“Someone’s sitting in the shade today because someone planted a tree a long time ago.”
— Warren Buffett
Investors can learn a lot from Warren Buffett, whose above quote teaches the importance of thinking about investment time horizon, and asking ourselves before buying any given stock: can we envision holding onto it for years — even a two-decade holding period possibly?
Suppose a “buy-and-hold” investor was considering an investment into Stanley Black & Decker Inc (NYSE: SWK) back in 2000: back then, such an investor may have been pondering this very same question. Had they answered “yes” to a full two-decade investment time horizon and then actually held for these past 20 years, here’s how that investment would have turned out.
|Average annual return:||9.23%|
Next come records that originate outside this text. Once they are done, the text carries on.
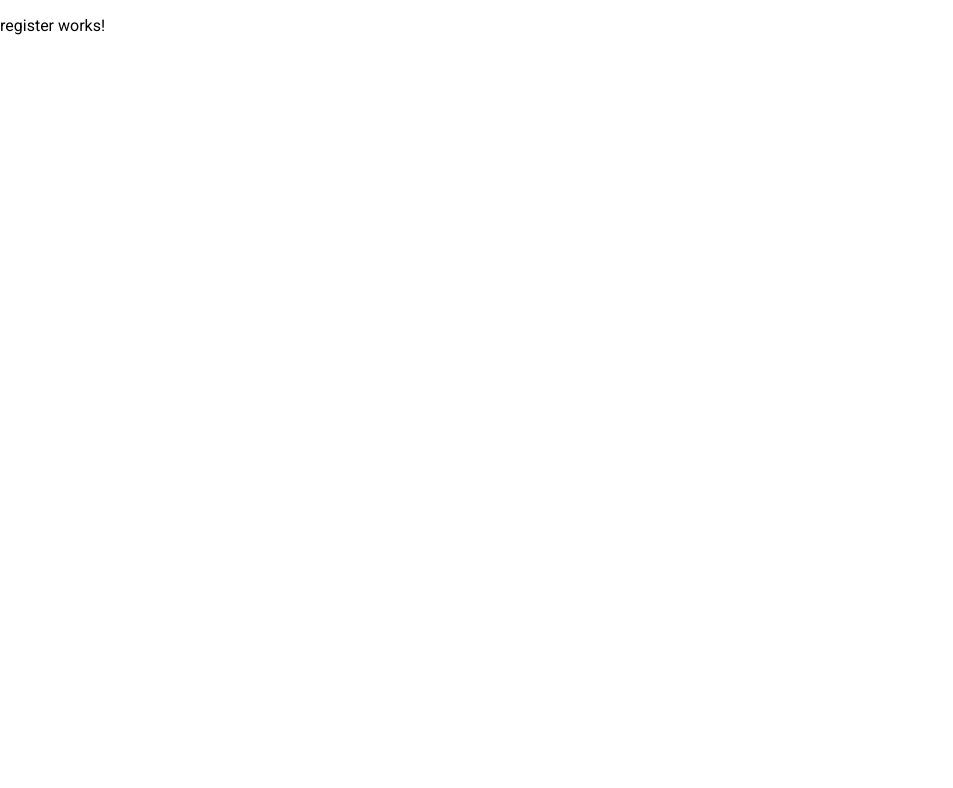
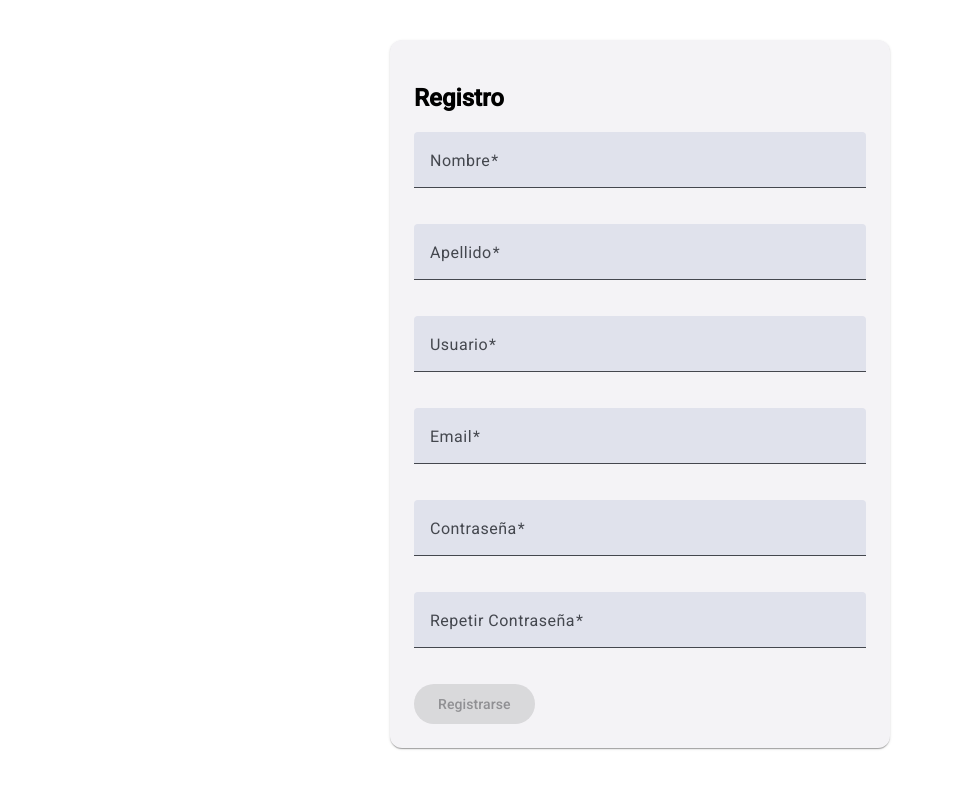
Before and after one commit to ArmandoGit001/innovatube1, an Angular app in the folder frontend/: page /register in a window 1280 px wide. Shown: the top 788 px of the page, without its empty margins (0-953 px from the left). Built offline with nearby package versions, Linux system fonts and the light colour scheme.

Commit message:
Modulo para registro de usuarios agregado a angular

```diff
--- a/frontend/src/app/app.routes.ts
+++ b/frontend/src/app/app.routes.ts
@@ -1,3 +1,9 @@
 import { Routes } from '@angular/router';
+import { LoginComponent } from './login/login.component';
+import { RegisterComponent } from './register/register.component';
 
-export const routes: Routes = [];
+export const routes: Routes = [
+  { path: '', redirectTo: 'login', pathMatch: 'full' },
+  { path: 'login', component: LoginComponent },
+  { path: 'register', component: RegisterComponent },
+];
--- a/frontend/src/app/register/register.component.css
+++ b/frontend/src/app/register/register.component.css
@@ -0,0 +1,10 @@
+.full-width {
+    width: 100%;
+    margin-bottom: 16px;
+  }
+
+  mat-card {
+    max-width: 500px;
+    margin: 40px auto;
+    padding: 24px;
+  }
--- a/frontend/src/app/register/register.component.html
+++ b/frontend/src/app/register/register.component.html
@@ -1 +1,44 @@
-<p>register works!</p>
+<mat-card>
+    <h2>Registro</h2>
+    <form [formGroup]="form" (ngSubmit)="onSubmit()">
+      <mat-form-field appearance="fill" class="full-width">
+        <mat-label>Nombre</mat-label>
+        <input matInput formControlName="name" required />
+      </mat-form-field>
+
+      <mat-form-field appearance="fill" class="full-width">
+        <mat-label>Apellido</mat-label>
+        <input matInput formControlName="last_name" required />
+      </mat-form-field>
+
+      <mat-form-field appearance="fill" class="full-width">
+        <mat-label>Usuario</mat-label>
+        <input matInput formControlName="user_name" required />
+      </mat-form-field>
+
+      <mat-form-field appearance="fill" class="full-width">
+        <mat-label>Email</mat-label>
+        <input matInput formControlName="email" type="email" required />
+      </mat-form-field>
+
+      <mat-form-field appearance="fill" class="full-width">
+        <mat-label>Contraseña</mat-label>
+        <input matInput formControlName="password" type="password" required />
+      </mat-form-field>
+
+      <mat-form-field appearance="fill" class="full-width">
+        <mat-label>Repetir Contraseña</mat-label>
+        <input matInput formControlName="password2" type="password" required />
+      </mat-form-field>
+
+      <p *ngIf="form.errors?.['noCoinciden']" style="color:red">
+        Las contraseñas no coinciden.
+      </p>
+
+      <button mat-raised-button color="primary" type="submit" [disabled]="form.invalid">
+        Registrarse
+      </button>
+    </form>
+
+    <p *ngIf="mensaje">{{ mensaje }}</p>
+  </mat-card>
--- a/frontend/src/app/register/register.component.ts
+++ b/frontend/src/app/register/register.component.ts
@@ -1,11 +1,68 @@
+import { CommonModule } from '@angular/common';
+import { HttpClient, HttpClientModule } from '@angular/common/http';
 import { Component } from '@angular/core';
+import { ReactiveFormsModule, FormGroup, Validators, FormBuilder, AbstractControl } from '@angular/forms';
+import { Router } from '@angular/router';
+
+// Angular Material
+import { MatFormFieldModule } from '@angular/material/form-field';
+import { MatInputModule } from '@angular/material/input';
+import { MatButtonModule } from '@angular/material/button';
+import { MatCardModule } from '@angular/material/card';
 
 @Component({
   selector: 'app-register',
-  imports: [],
+  standalone: true,
+  imports: [
+    CommonModule,
+    ReactiveFormsModule,
+    HttpClientModule,
+    MatFormFieldModule,
+    MatInputModule,
+    MatButtonModule,
+    MatCardModule
+  ],
   templateUrl: './register.component.html',
   styleUrl: './register.component.css'
 })
 export class RegisterComponent {
+  form: FormGroup;
+  mensaje: string = '';
 
+  constructor(private fb: FormBuilder, private http: HttpClient, private router: Router) {
+    this.form = this.fb.group({
+      name: ['', Validators.required],
+      last_name: ['', Validators.required],
+      user_name: ['', Validators.required],
+      email: ['', [Validators.required, Validators.email]],
+      password: ['', Validators.required],
+      password2: ['', Validators.required]
+    }, { validators: this.passwordsIguales });
+  }
+
+  // Función para validar que ambas contraseñas sean iguales
+  passwordsIguales(group: AbstractControl): { [key: string]: any } | null {
+    const pass1 = group.get('password')?.value;
+    const pass2 = group.get('password2')?.value;
+    return pass1 === pass2 ? null : { noCoinciden: true };
+  }
+
+  onSubmit() {
+    if (this.form.valid) {
+      const { password2, ...data } = this.form.value; // excluye password2
+      this.http.post('http://localhost:8000/registro', data).subscribe({
+        next: (res: any) => {
+          this.mensaje = res.message;
+          alert('Usuario registrado exitosamente');
+          this.router.navigate(['/login']);
+        },
+        error: (err) => {
+          console.error(err);
+          this.mensaje = err.error?.message || 'Ocurrió un error';
+        }
+      });
+    } else {
+      this.mensaje = 'Revisa los campos del formulario.';
+    }
+  }
 }
```
Also changed, not shown: frontend/src/app/app.config.ts (+4 -15 lines), 2 other files (tests, documents, lock files or other folders).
As we can see, the two-decade investment result worked out well, with an annualized rate of return of 9.23%. This would have turned a $10K investment made 20 years ago into $58,499.72 today (as of 05/06/2020). On a total return basis, that’s a result of 484.93% (something to think about: how might SWK shares perform over the next 20 years?). [These numbers were computed with the Dividend Channel DRIP Returns Calculator.]
Always an important consideration with a dividend-paying company is: should we reinvest our dividends?Over the past 20 years, Stanley Black & Decker Inc has paid $32.41/share in dividends. For the above analysis, we assume that the investor reinvests dividends into new shares of stock (for the above calculations, the reinvestment is performed using closing price on ex-div date for that dividend).
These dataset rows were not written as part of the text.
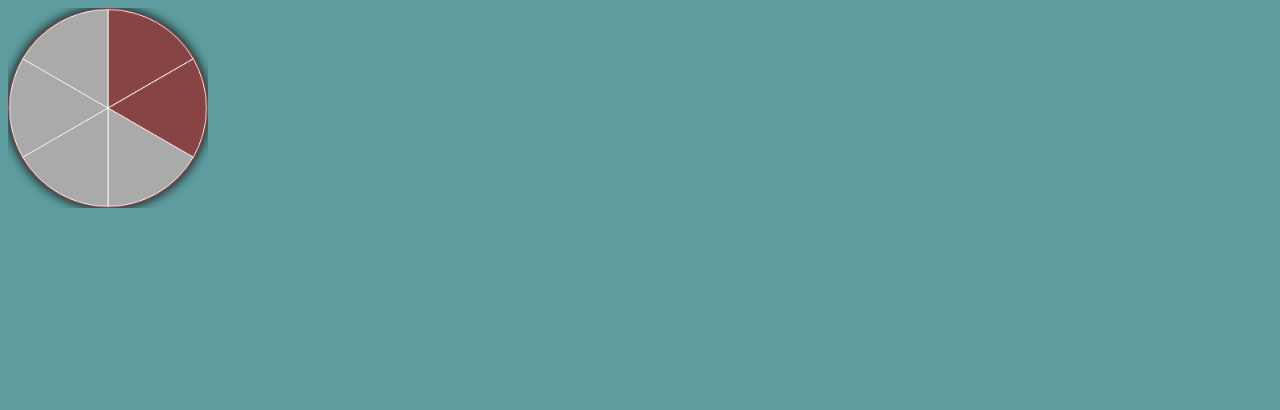
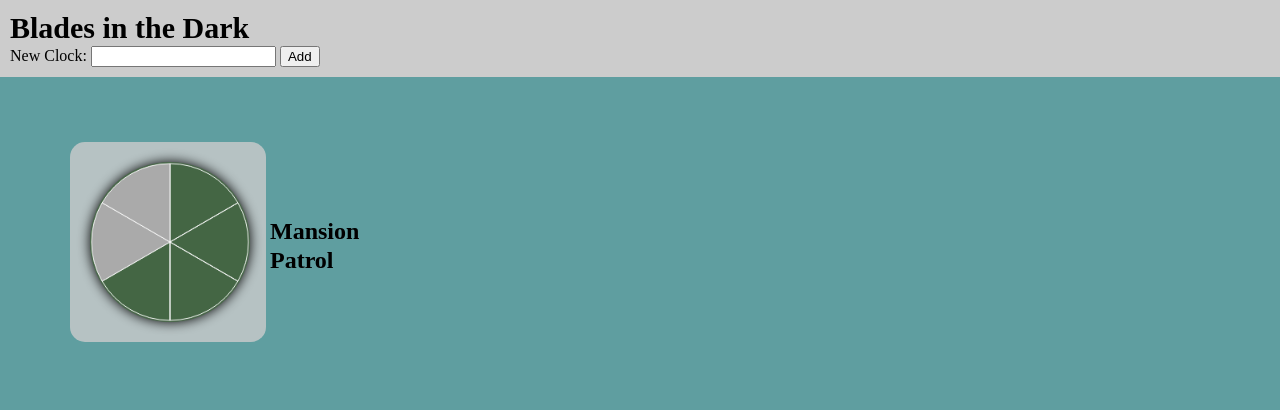
Before and after one commit to nvanbaak/heist-tracker, a plain HTML site: page index.html in a window 1280 px wide. Drawn offline with Linux system fonts and the light colour scheme.

Commit message:
added additional elements around clocks

```diff
--- a/index.html
+++ b/index.html
@@ -5,12 +5,45 @@
     <meta name="viewport" content="width=device-width, initial-scale=1.0">
     <title>Heist Tracker</title>
 
+    <!-- CSS reset -->
+    <link rel="stylesheet" href="reset.css">
+
+     <!-- Stylesheet -->
     <link rel="stylesheet" href="style.css">
 </head>
 <body>
 
+    <header>
+        <h1>Blades in the Dark</h1>
+        <form>
+            <label for="clock-input">New Clock: </label>
+            <input type="text" id=clock-input>
+            <button id=clock-submit>Add</button>
+        </form>
+    </header>
 
-    <canvas id="test"></canvas>
+    <main>
+
+        <div class="clock-port">
+
+            <div class="clock-panel">
+                <canvas id="test"></canvas>
+                    <h2>Mansion Patrol</h2>
+
+            </div>
+
+
+
+
+
+
+
+        </div>
+
+
+
+    </main>
+
 
 
     <script src="script.js"></script>
--- /dev/null
+++ b/reset.css
@@ -0,0 +1,48 @@
+/* http://meyerweb.com/eric/tools/css/reset/
+   v2.0 | 20110126
+   License: none (public domain)
+*/
+
+html, body, div, span, applet, object, iframe,
+h1, h2, h3, h4, h5, h6, p, blockquote, pre,
+a, abbr, acronym, address, big, cite, code,
+del, dfn, em, img, ins, kbd, q, s, samp,
+small, strike, strong, sub, sup, tt, var,
+b, u, i, center,
+dl, dt, dd, ol, ul, li,
+fieldset, form, label, legend,
+table, caption, tbody, tfoot, thead, tr, th, td,
+article, aside, canvas, details, embed,
+figure, figcaption, footer, header, hgroup,
+menu, nav, output, ruby, section, summary,
+time, mark, audio, video {
+	margin: 0;
+	padding: 0;
+	border: 0;
+	font-size: 100%;
+	font: inherit;
+	vertical-align: baseline;
+}
+/* HTML5 display-role reset for older browsers */
+article, aside, details, figcaption, figure,
+footer, header, hgroup, menu, nav, section {
+	display: block;
+}
+body {
+	line-height: 1;
+}
+ol, ul {
+	list-style: none;
+}
+blockquote, q {
+	quotes: none;
+}
+blockquote:before, blockquote:after,
+q:before, q:after {
+	content: '';
+	content: none;
+}
+table {
+	border-collapse: collapse;
+	border-spacing: 0;
+}
--- a/script.js
+++ b/script.js
@@ -2,7 +2,7 @@
 const BLADESGREEN = "#446644";
 const BLADESRED = "#884444";
 
-drawClock("test", 2, 6, BLADESRED);
+drawClock("test", 4, 6, BLADESGREEN);
 
 
 function drawClock(canvasID, complete, segment, colorStr) {
@@ -14,6 +14,7 @@
         // set up canvas context
         var canvSize = 250;
         var halfSize = canvSize / 2;
+        var portion = halfSize * 0.8;
         var ctx = canvas.getContext('2d');
         canvas.width = canvas.height = canvSize;
 
@@ -22,7 +23,7 @@
         ctx.shadowColor = "black";
         ctx.shadowBlur = 15;
         ctx.beginPath();
-        ctx.arc(halfSize,halfSize,halfSize,0,Math.PI * 2);
+        ctx.arc(halfSize,halfSize,portion,0,Math.PI * 2);
         ctx.fill();
         ctx.shadowBlur = 0;
 
@@ -44,7 +45,7 @@
             // Move pen to the middle of the canvas
             ctx.moveTo(halfSize,halfSize);
             // Draw arc centered on the canvas with endpoints as defined above
-            ctx.arc(halfSize,halfSize,halfSize-2,arcStart,arcEnd)
+            ctx.arc(halfSize,halfSize,portion-2,arcStart,arcEnd)
             // Draw a line back to the middle
             ctx.lineTo(halfSize,halfSize);
 
@@ -57,7 +58,7 @@
                 ctx.strokeStyle = "#FFFFFF";
                 ctx.beginPath();
                 ctx.moveTo(halfSize,halfSize);
-                ctx.arc(halfSize,halfSize,halfSize-2,arcStart,arcEnd)
+                ctx.arc(halfSize,halfSize,portion-2,arcStart,arcEnd)
                 ctx.lineTo(halfSize,halfSize);
                 ctx.stroke();
 
--- a/style.css
+++ b/style.css
@@ -1,5 +1,43 @@
 body {
     background-color: cadetblue;
+
+    line-height: 1.2;
+}
+
+main {
+    padding: 50px;
+}
+
+h1 {
+    font-size: 30px;
+    font-weight: bold;
+}
+
+h2 {
+    font-size: 24px;
+    font-weight: bold;
+}
+
+.clock-port {
+    width: 20%;
+    /* border: 1px solid black; */
+}
+
+header {
+    padding: 10px;
+    background-color: #cccccc;
+}
+
+.clock-panel {
+    margin: 15px 20px;
+    border-radius: 15px;
+    background-color: #cccccccc;
+
+    display: flex;
+}
+
+.clock-panel h2 {
+    margin-top: 75px;
 }
 
 canvas {
```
Based upon the most recent annualized dividend rate of 2.76/share, we calculate that SWK has a current yield of approximately 2.60%. Another interesting datapoint we can examine is ‘yield on cost’ — in other words, we can express the current annualized dividend of 2.76 against the original $29.75/share purchase price. This works out to a yield on cost of 8.74%.
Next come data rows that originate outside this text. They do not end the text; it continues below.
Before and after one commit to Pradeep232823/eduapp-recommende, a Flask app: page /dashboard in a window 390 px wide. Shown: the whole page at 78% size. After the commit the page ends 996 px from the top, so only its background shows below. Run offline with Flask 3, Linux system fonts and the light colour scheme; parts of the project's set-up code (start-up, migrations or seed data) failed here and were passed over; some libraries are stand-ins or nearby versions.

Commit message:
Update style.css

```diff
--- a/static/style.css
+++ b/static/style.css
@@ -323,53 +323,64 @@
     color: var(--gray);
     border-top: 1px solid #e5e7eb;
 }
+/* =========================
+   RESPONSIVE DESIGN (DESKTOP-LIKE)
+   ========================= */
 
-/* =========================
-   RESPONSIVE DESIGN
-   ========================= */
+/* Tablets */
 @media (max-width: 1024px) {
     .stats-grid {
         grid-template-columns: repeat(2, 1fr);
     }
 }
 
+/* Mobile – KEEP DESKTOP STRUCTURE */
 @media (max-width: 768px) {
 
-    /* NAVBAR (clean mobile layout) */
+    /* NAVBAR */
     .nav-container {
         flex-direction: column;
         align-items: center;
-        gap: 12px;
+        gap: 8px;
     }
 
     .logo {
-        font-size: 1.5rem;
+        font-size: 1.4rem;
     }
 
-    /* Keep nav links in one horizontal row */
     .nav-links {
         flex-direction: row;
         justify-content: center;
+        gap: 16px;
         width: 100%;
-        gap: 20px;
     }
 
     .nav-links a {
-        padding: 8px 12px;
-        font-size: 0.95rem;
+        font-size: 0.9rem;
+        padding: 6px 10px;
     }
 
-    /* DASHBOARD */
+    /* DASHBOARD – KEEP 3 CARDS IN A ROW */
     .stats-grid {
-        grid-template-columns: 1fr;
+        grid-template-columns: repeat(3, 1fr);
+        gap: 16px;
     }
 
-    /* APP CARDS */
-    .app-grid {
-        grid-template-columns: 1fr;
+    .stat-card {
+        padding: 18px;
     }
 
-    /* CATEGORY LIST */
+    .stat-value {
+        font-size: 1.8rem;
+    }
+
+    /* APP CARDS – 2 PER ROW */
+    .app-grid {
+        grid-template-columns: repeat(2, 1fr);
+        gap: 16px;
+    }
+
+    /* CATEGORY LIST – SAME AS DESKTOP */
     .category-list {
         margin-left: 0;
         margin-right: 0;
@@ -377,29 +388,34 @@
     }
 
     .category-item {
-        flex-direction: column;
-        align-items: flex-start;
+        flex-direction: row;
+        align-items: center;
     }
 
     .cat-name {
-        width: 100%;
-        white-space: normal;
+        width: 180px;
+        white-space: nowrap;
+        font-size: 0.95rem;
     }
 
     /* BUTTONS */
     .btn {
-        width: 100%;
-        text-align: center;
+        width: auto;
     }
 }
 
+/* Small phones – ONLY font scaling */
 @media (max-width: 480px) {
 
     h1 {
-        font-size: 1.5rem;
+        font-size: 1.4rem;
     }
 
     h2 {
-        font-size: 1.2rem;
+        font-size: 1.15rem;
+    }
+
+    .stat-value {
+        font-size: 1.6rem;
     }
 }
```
Another great investment quote to think about:
“The individual investor should act consistently as an investor and not as a speculator. This means that he should be able to justify every purchase he makes and each price he pays by impersonal, objective reasoning that satisfies him that he is getting more than his money’s worth for his purchase.” — Benjamin Graham